The sight-size tracing method bypasses the need for proportional measurement and directly traces the points from the model to the surface, evading a serious and lengthy study of proportion and form. If the student does not quit this practice fast enough, he or she will end up lacking proportional measurement skills and with a severe dependency on this mechanical method.
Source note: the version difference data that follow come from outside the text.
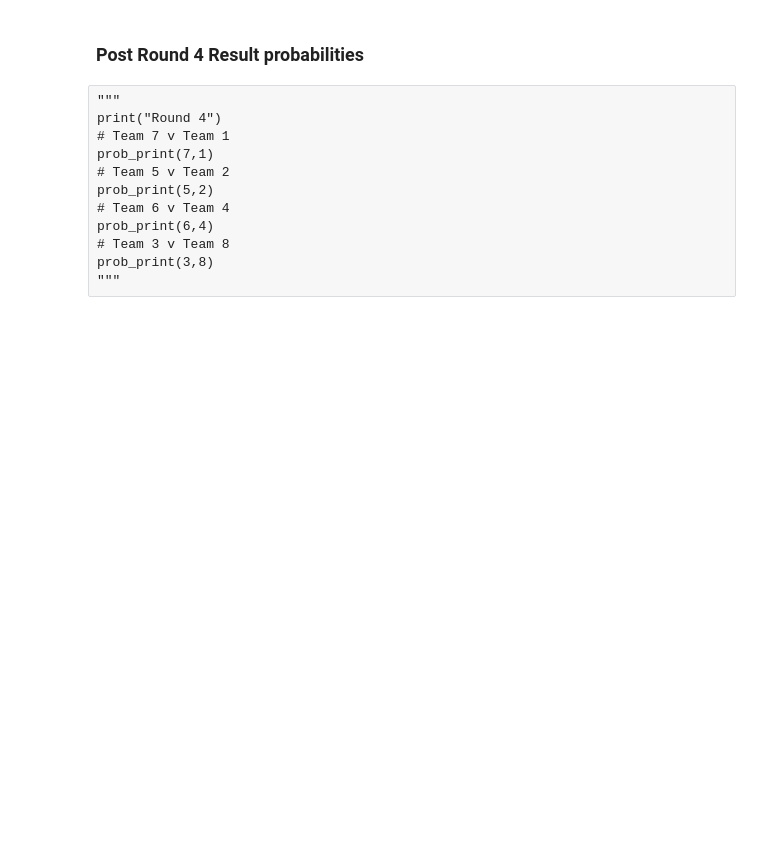
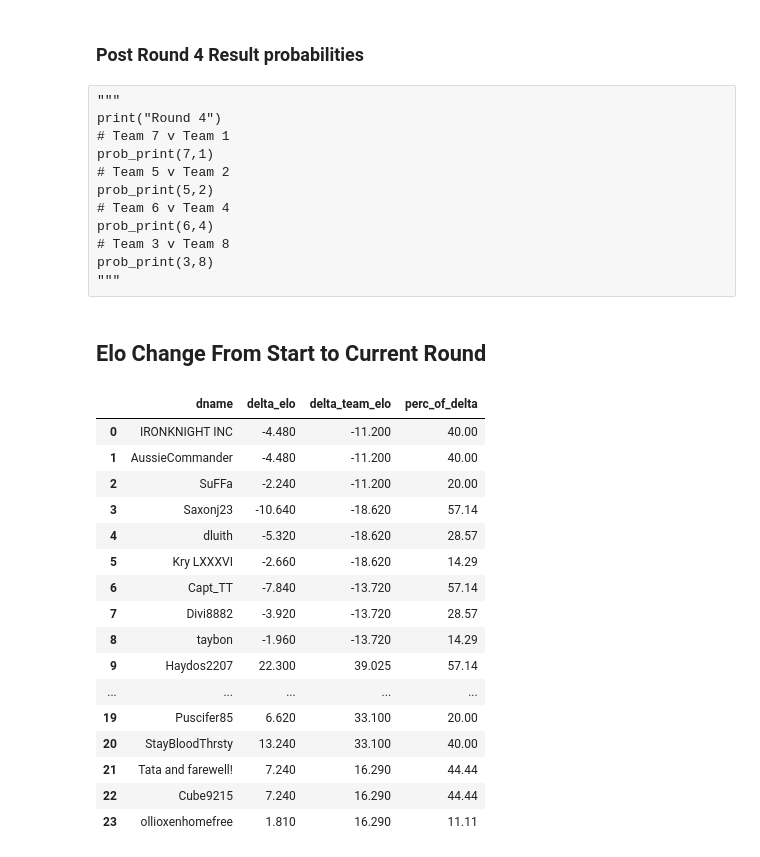
Before and after one commit to SethDKelly/asylum_pvp, a Jupyter notebook: tourny1/tourny1_elo.ipynb, the cells around one changed output. Saved outputs shown, nothing was run; the diff lists cells and outputs as text; code cells hidden in the pictures; blank space fills up the shorter version.

```diff
--- a/tourny1/tourny1_elo.ipynb
+++ b/tourny1/tourny1_elo.ipynb
@@ -381,3 +384,9 @@ def elo_update(df:pd.DataFrame,teamA:int,teamB:int,result:int):
+# %%
+round2 = df.copy()
+round2 = elo_update(round2,7,5,7)
+round2 = elo_update(round2,4,2,4)
+round2 = elo_update(round2,1,3,3)
+round2 = elo_update(round2,8,6,8)
 # %% [markdown]
 ## Round 2 Updated
 # %% [markdown]
@@ -399,10 +408,4 @@ Team 3 has a: 0.628 % chance and Team 4 has a: 0.372 % chance of winning
 Team 2 has a: 0.038 % chance and Team 8 has a: 0.962 % chance of winning
 Team 5 has a: 0.777 % chance and Team 1 has a: 0.223 % chance of winning
 Team 6 has a: 0.55 % chance and Team 7 has a: 0.45 % chance of winning
-# %%
-round2 = initial.copy()
-round2 = elo_update(round2,7,5,7)
-round2 = elo_update(round2,4,2,4)
-round2 = elo_update(round2,1,3,3)
-round2 = elo_update(round2,8,6,8)
 # %% [markdown]
@@ -426,6 +429,12 @@ Team 5 has a: 0.775 % chance and Team 1 has a: 0.225 % chance of winning
 Team 6 has a: 0.519 % chance and Team 7 has a: 0.481 % chance of winning
 # %% [markdown]
 ## Round 3 Update
+# %%
+round3 = round2.copy()
+round3 = elo_update(round3,3,4,4)
+round3 = elo_update(round3,2,8,8)
+round3 = elo_update(round3,5,1,5)
+round3 = elo_update(round3,6,7,7)
 # %% [markdown]
 ### Initial Probabilities
 # %%
@@ -464,12 +473,6 @@ Team 4 has a: 0.407 % chance and Team 5 has a: 0.593 % chance of winning
 Team 1 has a: 0.04 % chance and Team 6 has a: 0.96 % chance of winning
 Team 8 has a: 0.722 % chance and Team 7 has a: 0.278 % chance of winning
 Team 2 has a: 0.339 % chance and Team 3 has a: 0.661 % chance of winning
-# %%
-round3 = round2.copy()
-round3 = elo_update(round3,4,5,4)
-#round3 = elo_update(round3,1,6,x)
-#round3 = elo_update(round3,8,7,x)
-#round3 = elo_update(round3,2,3,x)
 # %% [markdown]
 ### Post Round 3 Result Probabilities
 # %%
@@ -551,3 +554,33 @@ prob_print(6,4)
 # Team 3 v Team 8
 prob_print(3,8)
 """
+# %% [markdown]
+## Elo Change From Start to Current Round
+# %%
+delta_elo = (pd.DataFrame(round3.elo - df.elo)
+               .rename({'elo':'delta_elo'}
+                       ,axis=1))
+delta_team_elo = (pd.DataFrame(round3.team_elo - df.team_elo)
+                    .rename({'team_elo':'delta_team_elo'}
+                            ,axis=1))
+change = pd.DataFrame(df.dname).join(delta_elo).join(delta_team_elo)
+change['perc_of_delta'] =  ((change.delta_elo/change.delta_team_elo)*100).round(2)
+change.head(24)
+# %% [output]
+|  | dname | delta_elo | delta_team_elo | perc_of_delta |
+| 0 | IRONKNIGHT INC | -4.480 | -11.200 | 40.00 |
+| 1 | AussieCommander | -4.480 | -11.200 | 40.00 |
+| 2 | SuFFa | -2.240 | -11.200 | 20.00 |
+| 3 | Saxonj23 | -10.640 | -18.620 | 57.14 |
+| 4 | dluith | -5.320 | -18.620 | 28.57 |
+| 5 | Kry LXXXVI | -2.660 | -18.620 | 14.29 |
+| 6 | Capt_TT | -7.840 | -13.720 | 57.14 |
+| 7 | Divi8882 | -3.920 | -13.720 | 28.57 |
+| 8 | taybon | -1.960 | -13.720 | 14.29 |
+| 9 | Haydos2207 | 22.300 | 39.025 | 57.14 |
+| ... | ... | ... | ... | ... |
+| 19 | Puscifer85 | 6.620 | 33.100 | 20.00 |
+| 20 | StayBloodThrsty | 13.240 | 33.100 | 40.00 |
+| 21 | Tata and farewell! | 7.240 | 16.290 | 44.44 |
+| 22 | Cube9215 | 7.240 | 16.290 | 44.44 |
+| 23 | ollioxenhomefree | 1.810 | 16.290 | 11.11 |
```
Also changed, not shown: parts of 5 cells of this notebook.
The other problem with the sight-size tracing method is that it is extremely limiting in size. The rate of reduction in size from the model to the picture plane is very fast. That is why produced drawings and paintings are tiny. If practitioners want to make it bigger, they must stand exactly on a marked point, six feet or so away from their drawing each time when they are looking at the model, which means that they have to walk forward and back each time to make a mark. It is a very limiting and burdening process and impossible for drawing or painting sitting down. Height of the artist’s shoe soles makes a BIG deference, because the eye must be in exactly the same spot. Another limitation is that since this method requires the objects or model to be lined up with the surface of the paper or canvas, it makes it impossible to draw or paint anything bellow or above the eye level. This process is also extremely long.

Sight-Size Apologetics Darren R. Rousar, author of Cast Drawing Using the Sight-Size Approach, and creator of the website Sight-size.com, has a special section on his website called Sight-Size Misconceptions. In this section, Rousar portrays all intuitive and factual arguments criticizing the sight-size method as “misconceptions.” For example, under Misconception #2, he lists the fact that: Sight-size is based upon and defined by mechanical measuring”. He continues:

“The word 'measuring', as used here, means determining exact widths and heights using additional tools besides one's own eyes. On the surface, this misconception

seems difficult to refute due to how sight-size is commonly taught. Most ateliers that teach sight-size do so by incorporating measuring into the approach. My book, Cast Drawing Using the Sight-Size Approach, is no exception” (Sight-size.com).

Of course it is “difficult to refute” and of course his book is no exception! It is not that “Most ateliers that teach sight-size do so by incorporating measuring into the approach”, but that ALL ateliers that teach sight-size incorporate mechanical measuring into the approach. It is not “...how sight-size is commonly taught”, it is the ONLY way it is taught!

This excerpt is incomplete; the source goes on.